Clean Atmospheric Water can be harvested by harnessing Natural Gas

Clean Atmospheric Water can be harvested by harnessing Natural Gas

by Yash Saboo July 25 2018, 5:40 pm Estimated Reading Time: 2 mins, 40 secs

Scientists from the University of Texas, Austin, may have figured out a way to kill two environmental birds with one stone. If we use waste products in the form of natural gas from fracking (drilling for oil and natural gas with hydraulic fracturing) to collect water stored in the atmosphere, this could help to reduce environmental pollution and provide clean water as sources become scarcer.

This may sound nearly impossible but give it a thought. For every square mile of land, there is a reservoir of 6 to 18 million gallons of freshwater sitting right above us in the atmosphere, not including the water stored in clouds. As surprising as it may sound to us, this has been common knowledge amongst scientists for a significant amount of time now, but all ideas and efforts to harvest this has proven to be uneconomical due to a large amount of energy that would be required.

The idea that scientists have recently come up with would involve an industrial-scale air conditioner that would cool air from the atmosphere, collecting the condensation that results from the cooling of water in the air. This would require a large amount of energy, but it has been suggested that using waste natural gas from fracking operations could be used to power the system.

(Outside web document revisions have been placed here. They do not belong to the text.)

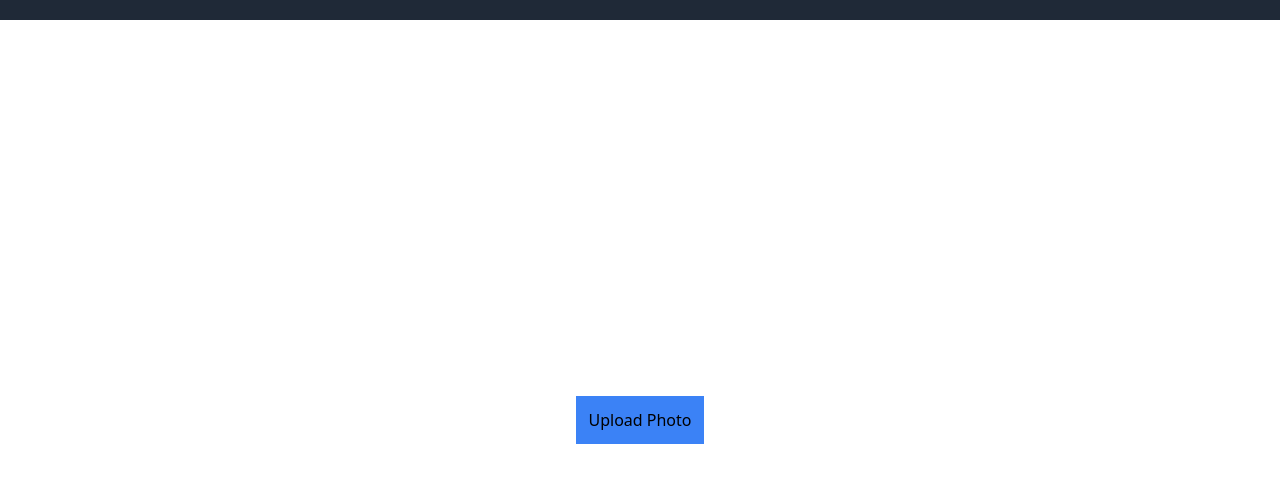
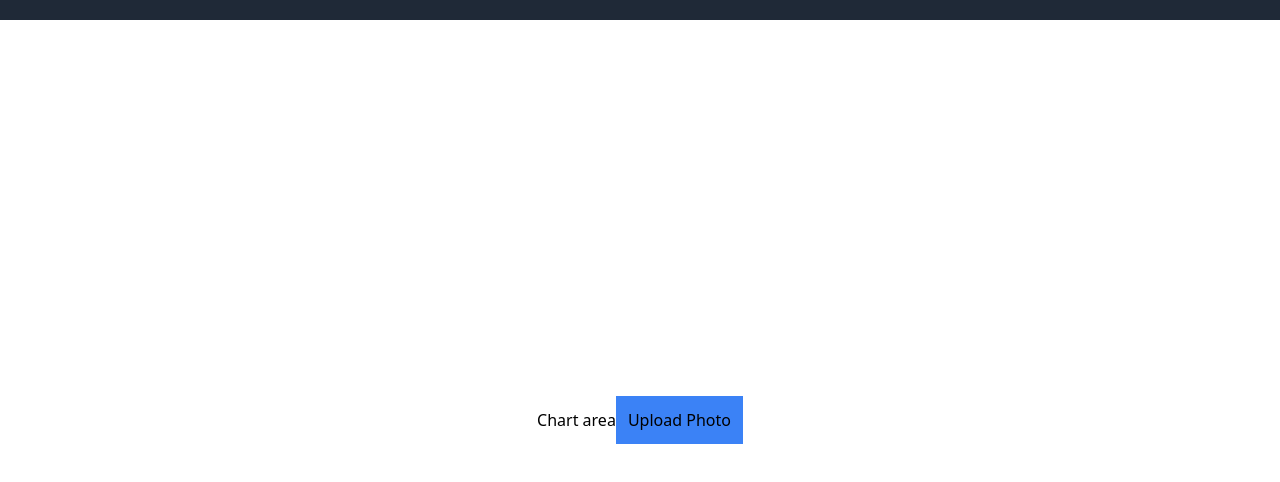
Before and after one commit to Collin-Lung/mobility, a website: page public/index.html in a window 1280 px wide. Shown: the part 88-570 px from the top of the page. Drawn offline with Linux system fonts and the light colour scheme.

Commit message:
Start wireframing

```diff
--- a/public/index.html
+++ b/public/index.html
@@ -29,6 +29,10 @@
 
   <main>
     <div class="w-screen h-screen flex justify-center items-center">
+      <div>
+        Chart area
+      </div>
+
       <button class="p-3 bg-blue-500 ">
         Upload Photo
       </button>
```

The amount of water that could be collected would depend on the quantity of natural gas available, the weather and the refrigeration system’s efficiency. They project that for every cubic meter of gas, this process will capture up to 2.3 gallons of water.

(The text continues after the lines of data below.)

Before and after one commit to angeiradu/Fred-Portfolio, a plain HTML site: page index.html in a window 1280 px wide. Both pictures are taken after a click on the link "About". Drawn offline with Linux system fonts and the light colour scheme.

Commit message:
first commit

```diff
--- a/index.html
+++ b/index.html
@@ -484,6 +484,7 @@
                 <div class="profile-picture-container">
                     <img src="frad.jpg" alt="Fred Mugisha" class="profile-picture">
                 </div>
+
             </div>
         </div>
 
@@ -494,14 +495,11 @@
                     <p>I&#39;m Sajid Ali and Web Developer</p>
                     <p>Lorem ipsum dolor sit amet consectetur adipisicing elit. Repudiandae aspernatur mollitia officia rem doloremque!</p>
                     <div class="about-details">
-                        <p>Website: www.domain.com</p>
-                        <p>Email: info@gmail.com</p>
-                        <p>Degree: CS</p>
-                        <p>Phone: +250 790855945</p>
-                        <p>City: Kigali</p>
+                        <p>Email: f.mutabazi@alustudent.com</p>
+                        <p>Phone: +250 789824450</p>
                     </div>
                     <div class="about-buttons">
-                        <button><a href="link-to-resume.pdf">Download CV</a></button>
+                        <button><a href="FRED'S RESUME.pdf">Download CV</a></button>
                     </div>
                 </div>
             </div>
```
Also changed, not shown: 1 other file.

Around 4% of natural gas extracted worldwide is flared, polluting the atmosphere and reducing operational efficiency. The burning of this waste gas could provide the energy to power the refrigeration system. The scientists behind the idea believe that for every cubic meter of gas used, around 2.3 gallons of water can be collected.

The water collected would be fit for human consumption and other processes but would be most effectively used at fracking sites where enormous amounts of water are required. In arid regions, like Texas, this large amount of water needs to be transported, adding to the environmental impacts. Fracking takes lots of water. On average, one well requires 2.5 million gallons of it, which is enough to fill four Olympic-sized swimming pools. And there are more than a million of these wells in the U.S. alone.

Yet about half of the nation’s wells are in parched areas in Texas and other southern states. And there are some oil patches, including the Eagle Ford in Texas, where water scarcity is making it challenging to produce oil. Drilling sites are often remote, meaning frackers must haul water to well pads in hundreds of trucks that have to travel 50 miles or more.

The solution that has been proposed would not only contribute to alleviating water scarcity, it would help to reduce environmental pollution by utilizing waste natural gas and reducing the carbon footprint of transporting water to fracking sites. However, this system will only work in areas with high humidity, limiting its global implementation. Coincidentally, regions with large gas reserves tend to be hot, humid and suffer from water scarcity, highlighting the potential for this process.

Disclaimer: The views and opinions expressed in this article are those of the authors and do not necessarily reflect the official policy or position of The writers are solely responsible for any claims arising out of the contents of this article.